**Instructions for the task**: I need the number of lines in the data that contain the word "Changes", and nothing beyond it.

**Data supplied**:
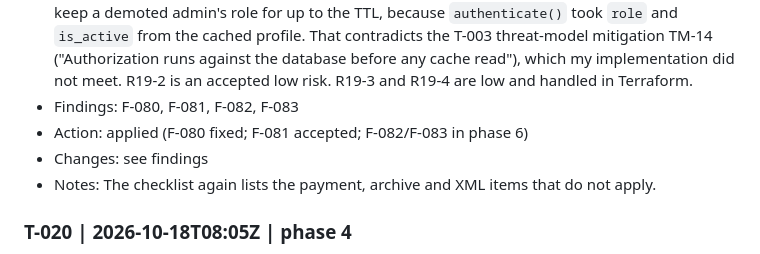
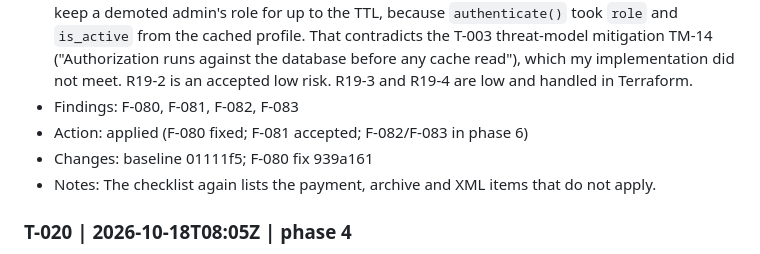
Before and after one commit to morpheuslord/agent-crew-test-withmcp, a Markdown page: evaluation/tool-log.md, the part around the change. GitHub-like rendering.

Commit message:
docs(evaluation): record F-080 fix

```diff
--- a/evaluation/tool-log.md
+++ b/evaluation/tool-log.md
@@ -209,7 +209,7 @@ Times are UTC from `date -u` at the time of the entry.
 - Interpretation: Following the prompt I reviewed the cache code and its call sites; the review is in evaluation/raw/T-019.review.md: "Needs Attention". R19-1 (medium): a cache-aside race can keep a demoted admin's role for up to the TTL, because `authenticate()` took `role` and `is_active` from the cached profile. That contradicts the T-003 threat-model mitigation TM-14 ("Authorization runs against the database before any cache read"), which my implementation did not meet. R19-2 is an accepted low risk. R19-3 and R19-4 are low and handled in Terraform.
 - Findings: F-080, F-081, F-082, F-083
 - Action: applied (F-080 fixed; F-081 accepted; F-082/F-083 in phase 6)
-- Changes: see findings
+- Changes: baseline 01111f5; F-080 fix 939a161
 - Notes: The checklist again lists the payment, archive and XML items that do not apply.
 
 ### T-020 | 2026-10-18T08:05Z | phase 4
```
Also changed, not shown: evaluation/findings.md (+4 -4 lines).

**Solution to this exercise**: 2